■ **Listed records**:
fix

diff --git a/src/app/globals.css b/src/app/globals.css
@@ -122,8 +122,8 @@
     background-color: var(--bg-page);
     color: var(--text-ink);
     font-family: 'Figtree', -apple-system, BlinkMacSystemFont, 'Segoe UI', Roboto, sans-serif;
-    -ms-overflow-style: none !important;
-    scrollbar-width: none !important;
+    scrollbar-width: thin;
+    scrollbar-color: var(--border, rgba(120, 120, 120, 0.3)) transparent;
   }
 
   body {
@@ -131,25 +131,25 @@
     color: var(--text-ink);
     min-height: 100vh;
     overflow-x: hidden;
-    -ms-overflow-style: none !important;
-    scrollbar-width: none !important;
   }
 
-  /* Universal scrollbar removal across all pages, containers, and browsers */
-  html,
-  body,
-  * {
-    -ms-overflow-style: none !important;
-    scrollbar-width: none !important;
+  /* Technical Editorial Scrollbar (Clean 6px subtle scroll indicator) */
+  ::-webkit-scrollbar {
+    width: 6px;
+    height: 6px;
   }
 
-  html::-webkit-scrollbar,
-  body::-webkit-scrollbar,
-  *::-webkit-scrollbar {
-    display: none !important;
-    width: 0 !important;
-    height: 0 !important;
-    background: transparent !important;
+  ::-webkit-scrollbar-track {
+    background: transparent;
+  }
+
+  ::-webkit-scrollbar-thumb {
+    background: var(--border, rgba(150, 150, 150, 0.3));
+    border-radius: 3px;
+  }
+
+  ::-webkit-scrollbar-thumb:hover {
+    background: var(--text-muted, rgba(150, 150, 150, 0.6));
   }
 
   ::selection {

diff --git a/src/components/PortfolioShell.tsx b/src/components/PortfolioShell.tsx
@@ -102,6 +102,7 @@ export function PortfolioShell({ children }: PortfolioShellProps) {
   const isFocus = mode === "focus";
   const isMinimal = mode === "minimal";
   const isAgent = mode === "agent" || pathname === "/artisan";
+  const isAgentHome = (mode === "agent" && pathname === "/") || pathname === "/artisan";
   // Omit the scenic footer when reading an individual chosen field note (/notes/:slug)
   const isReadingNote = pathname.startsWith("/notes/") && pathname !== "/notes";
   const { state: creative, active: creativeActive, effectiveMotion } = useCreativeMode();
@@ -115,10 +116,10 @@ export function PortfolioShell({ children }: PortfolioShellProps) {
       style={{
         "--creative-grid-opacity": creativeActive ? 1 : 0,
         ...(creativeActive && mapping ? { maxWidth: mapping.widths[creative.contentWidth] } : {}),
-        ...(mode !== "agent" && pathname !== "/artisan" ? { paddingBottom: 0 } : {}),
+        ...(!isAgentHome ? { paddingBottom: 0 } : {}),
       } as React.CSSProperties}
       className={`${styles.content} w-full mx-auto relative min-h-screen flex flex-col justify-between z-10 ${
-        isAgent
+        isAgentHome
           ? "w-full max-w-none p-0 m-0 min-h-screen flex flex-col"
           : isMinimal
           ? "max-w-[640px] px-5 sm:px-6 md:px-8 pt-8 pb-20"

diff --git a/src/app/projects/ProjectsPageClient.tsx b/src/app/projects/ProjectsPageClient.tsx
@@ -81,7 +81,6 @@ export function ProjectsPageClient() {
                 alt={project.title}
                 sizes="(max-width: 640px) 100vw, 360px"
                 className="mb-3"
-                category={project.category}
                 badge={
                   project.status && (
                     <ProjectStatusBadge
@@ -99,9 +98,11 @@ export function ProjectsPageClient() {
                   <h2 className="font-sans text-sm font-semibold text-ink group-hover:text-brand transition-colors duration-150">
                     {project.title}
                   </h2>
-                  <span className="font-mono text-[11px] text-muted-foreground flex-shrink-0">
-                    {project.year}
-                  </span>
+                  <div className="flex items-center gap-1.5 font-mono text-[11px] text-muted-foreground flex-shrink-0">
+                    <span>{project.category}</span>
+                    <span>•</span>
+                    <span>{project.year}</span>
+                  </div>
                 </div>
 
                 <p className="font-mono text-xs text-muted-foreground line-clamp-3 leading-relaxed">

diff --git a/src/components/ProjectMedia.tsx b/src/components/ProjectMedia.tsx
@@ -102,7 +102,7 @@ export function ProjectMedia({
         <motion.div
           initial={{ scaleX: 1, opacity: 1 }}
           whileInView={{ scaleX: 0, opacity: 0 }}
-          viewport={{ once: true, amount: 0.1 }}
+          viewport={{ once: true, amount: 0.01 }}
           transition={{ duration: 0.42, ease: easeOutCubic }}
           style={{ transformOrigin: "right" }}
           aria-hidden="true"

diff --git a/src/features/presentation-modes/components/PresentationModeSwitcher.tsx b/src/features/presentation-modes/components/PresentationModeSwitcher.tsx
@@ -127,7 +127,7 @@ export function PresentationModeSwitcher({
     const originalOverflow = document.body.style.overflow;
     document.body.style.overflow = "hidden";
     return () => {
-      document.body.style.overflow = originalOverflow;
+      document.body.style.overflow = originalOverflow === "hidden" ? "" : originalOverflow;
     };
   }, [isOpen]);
--
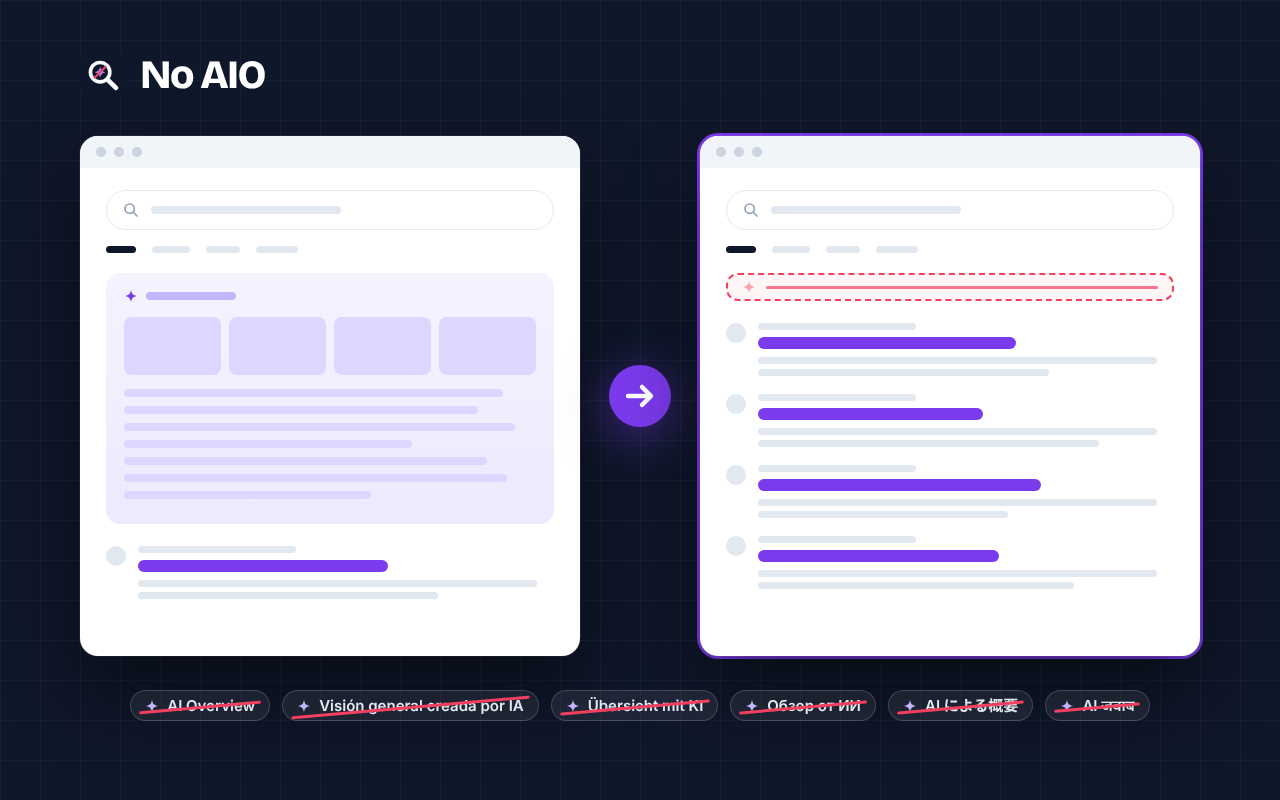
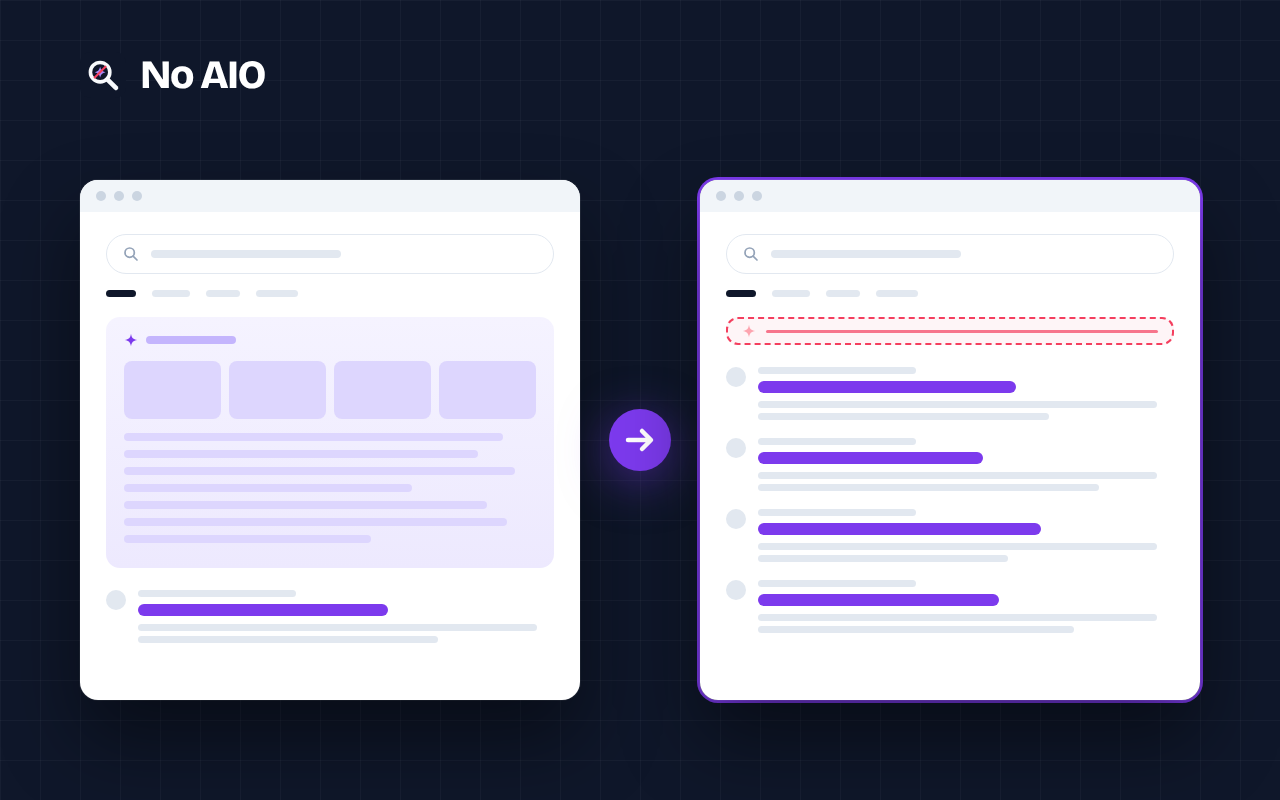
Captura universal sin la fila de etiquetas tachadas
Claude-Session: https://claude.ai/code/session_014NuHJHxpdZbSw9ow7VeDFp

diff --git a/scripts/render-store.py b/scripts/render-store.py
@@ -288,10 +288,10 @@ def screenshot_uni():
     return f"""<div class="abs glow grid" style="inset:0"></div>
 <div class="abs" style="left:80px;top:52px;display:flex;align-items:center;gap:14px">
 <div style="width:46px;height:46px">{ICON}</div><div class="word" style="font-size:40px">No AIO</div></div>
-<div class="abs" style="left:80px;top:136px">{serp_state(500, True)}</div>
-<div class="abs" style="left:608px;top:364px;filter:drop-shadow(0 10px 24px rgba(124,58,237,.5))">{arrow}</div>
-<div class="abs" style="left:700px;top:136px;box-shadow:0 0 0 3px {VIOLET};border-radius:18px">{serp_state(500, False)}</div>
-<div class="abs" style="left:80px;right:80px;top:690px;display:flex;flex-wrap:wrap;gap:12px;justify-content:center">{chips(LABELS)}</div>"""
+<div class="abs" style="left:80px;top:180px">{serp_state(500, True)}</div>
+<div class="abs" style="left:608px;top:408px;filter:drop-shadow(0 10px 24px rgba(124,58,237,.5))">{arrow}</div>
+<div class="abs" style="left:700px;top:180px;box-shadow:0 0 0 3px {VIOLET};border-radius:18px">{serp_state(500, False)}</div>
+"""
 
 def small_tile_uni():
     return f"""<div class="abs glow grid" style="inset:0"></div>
---
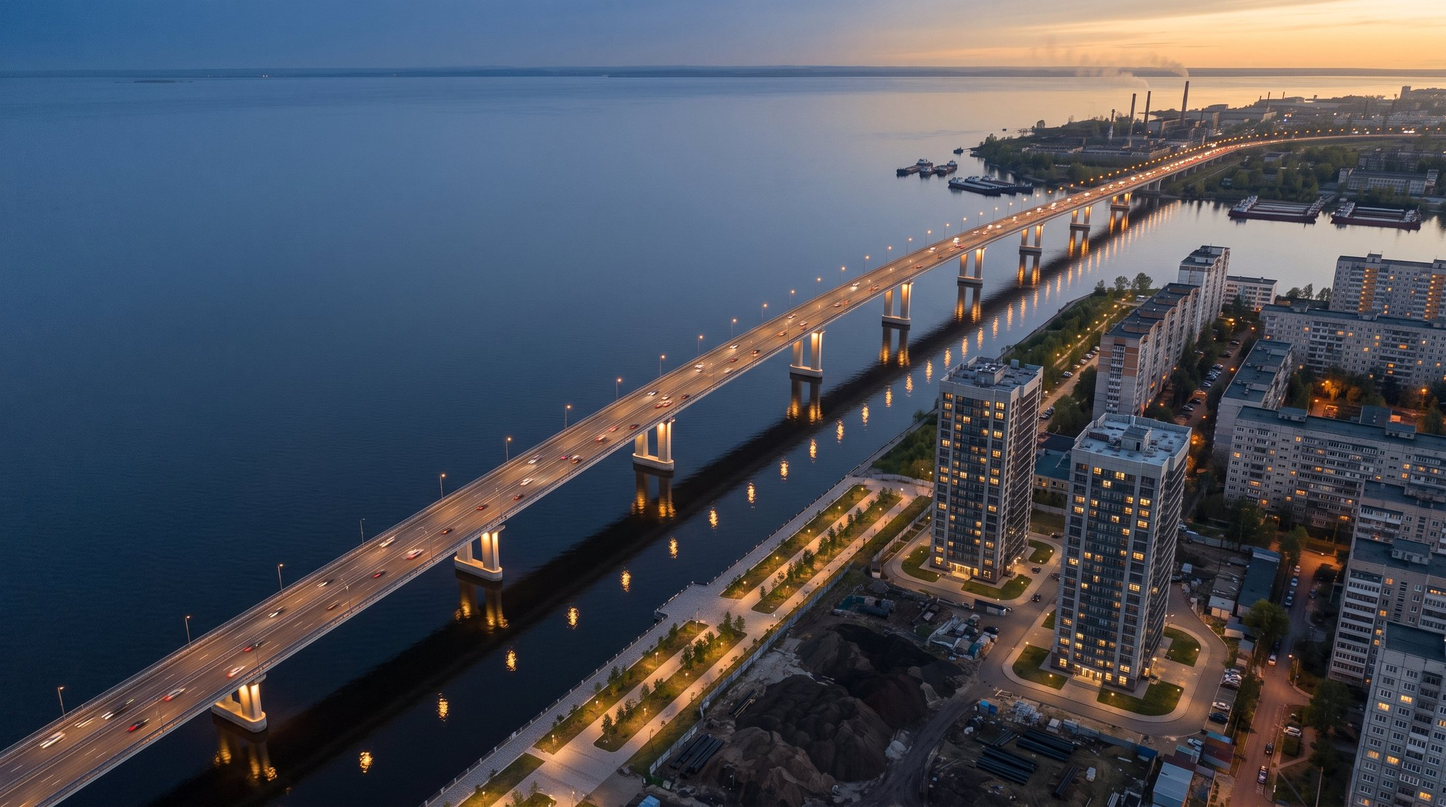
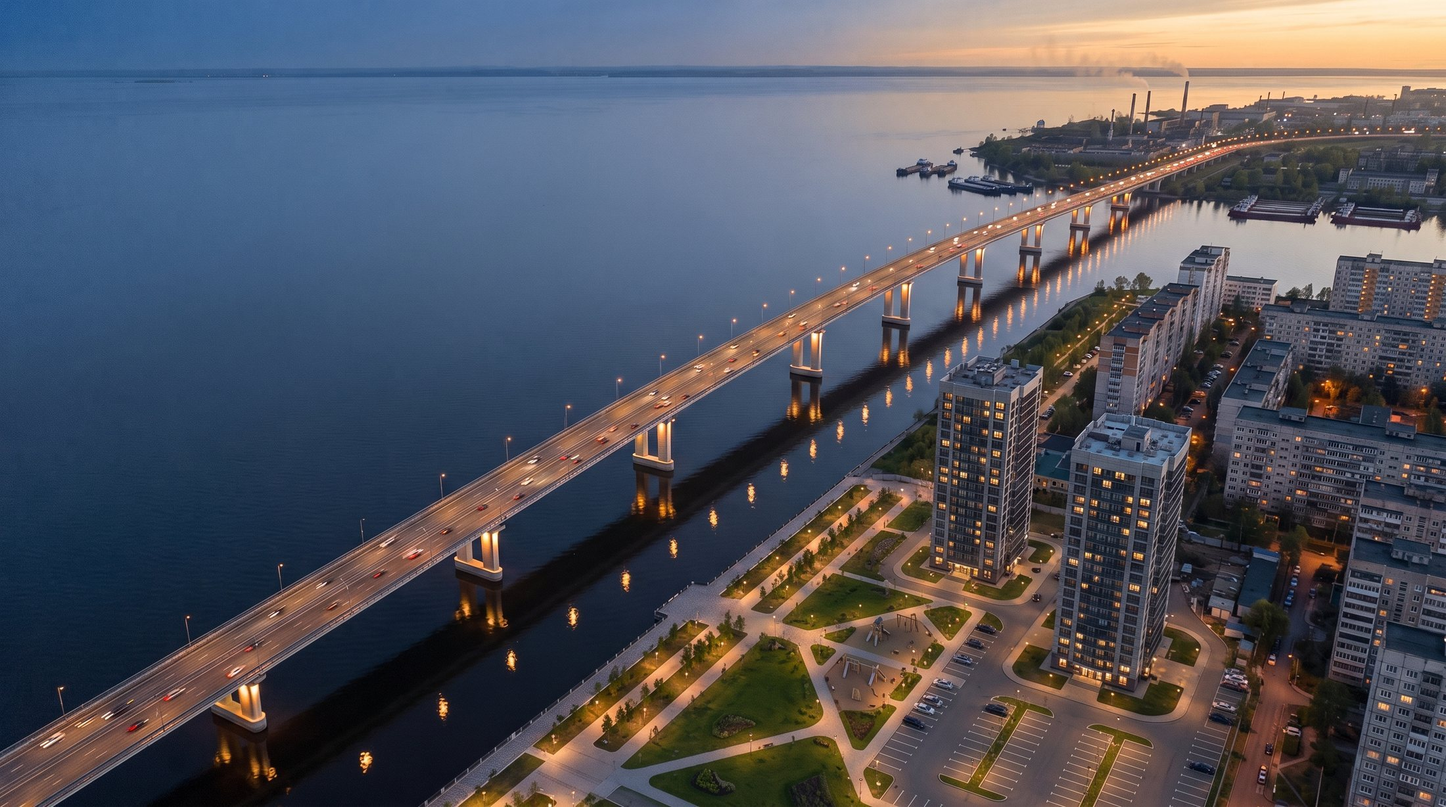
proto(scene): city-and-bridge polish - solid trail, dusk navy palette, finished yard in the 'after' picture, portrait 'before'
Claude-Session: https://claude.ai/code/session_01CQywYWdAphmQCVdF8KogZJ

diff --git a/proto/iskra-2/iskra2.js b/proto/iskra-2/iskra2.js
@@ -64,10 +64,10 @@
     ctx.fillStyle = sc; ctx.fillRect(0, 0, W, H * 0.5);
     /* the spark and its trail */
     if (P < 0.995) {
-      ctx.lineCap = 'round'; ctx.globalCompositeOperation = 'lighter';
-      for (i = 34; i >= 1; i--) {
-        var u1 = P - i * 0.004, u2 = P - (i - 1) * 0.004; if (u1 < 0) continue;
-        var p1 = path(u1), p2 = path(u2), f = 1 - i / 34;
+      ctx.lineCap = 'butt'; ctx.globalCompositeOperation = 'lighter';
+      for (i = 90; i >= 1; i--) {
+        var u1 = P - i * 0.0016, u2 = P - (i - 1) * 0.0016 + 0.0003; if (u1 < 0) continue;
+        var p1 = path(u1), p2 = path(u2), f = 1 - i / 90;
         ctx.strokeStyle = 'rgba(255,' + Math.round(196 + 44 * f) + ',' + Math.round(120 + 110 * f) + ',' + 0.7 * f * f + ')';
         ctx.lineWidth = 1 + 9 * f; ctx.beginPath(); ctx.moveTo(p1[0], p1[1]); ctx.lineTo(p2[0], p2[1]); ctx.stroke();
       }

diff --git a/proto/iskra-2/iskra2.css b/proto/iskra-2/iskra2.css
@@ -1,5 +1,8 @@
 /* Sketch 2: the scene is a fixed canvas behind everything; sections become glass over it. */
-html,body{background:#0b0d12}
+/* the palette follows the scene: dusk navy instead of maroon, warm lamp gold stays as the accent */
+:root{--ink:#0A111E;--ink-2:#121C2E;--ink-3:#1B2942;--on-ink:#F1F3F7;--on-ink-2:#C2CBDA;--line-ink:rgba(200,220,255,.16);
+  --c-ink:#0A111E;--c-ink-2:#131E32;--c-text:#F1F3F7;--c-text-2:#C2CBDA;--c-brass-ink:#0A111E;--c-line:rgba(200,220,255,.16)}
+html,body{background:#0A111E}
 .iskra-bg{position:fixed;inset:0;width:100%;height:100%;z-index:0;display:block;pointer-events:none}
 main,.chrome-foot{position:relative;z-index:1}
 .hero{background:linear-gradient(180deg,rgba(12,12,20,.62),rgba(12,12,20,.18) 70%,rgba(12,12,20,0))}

■ **Work order**: When a line holds the string "sans", pull it out of the listing.

■ **Your solution**:
     font-family: 'Figtree', -apple-system, BlinkMacSystemFont, 'Segoe UI', Roboto, sans-serif;
                   <h2 className="font-sans text-sm font-semibold text-ink group-hover:text-brand transition-colors duration-150">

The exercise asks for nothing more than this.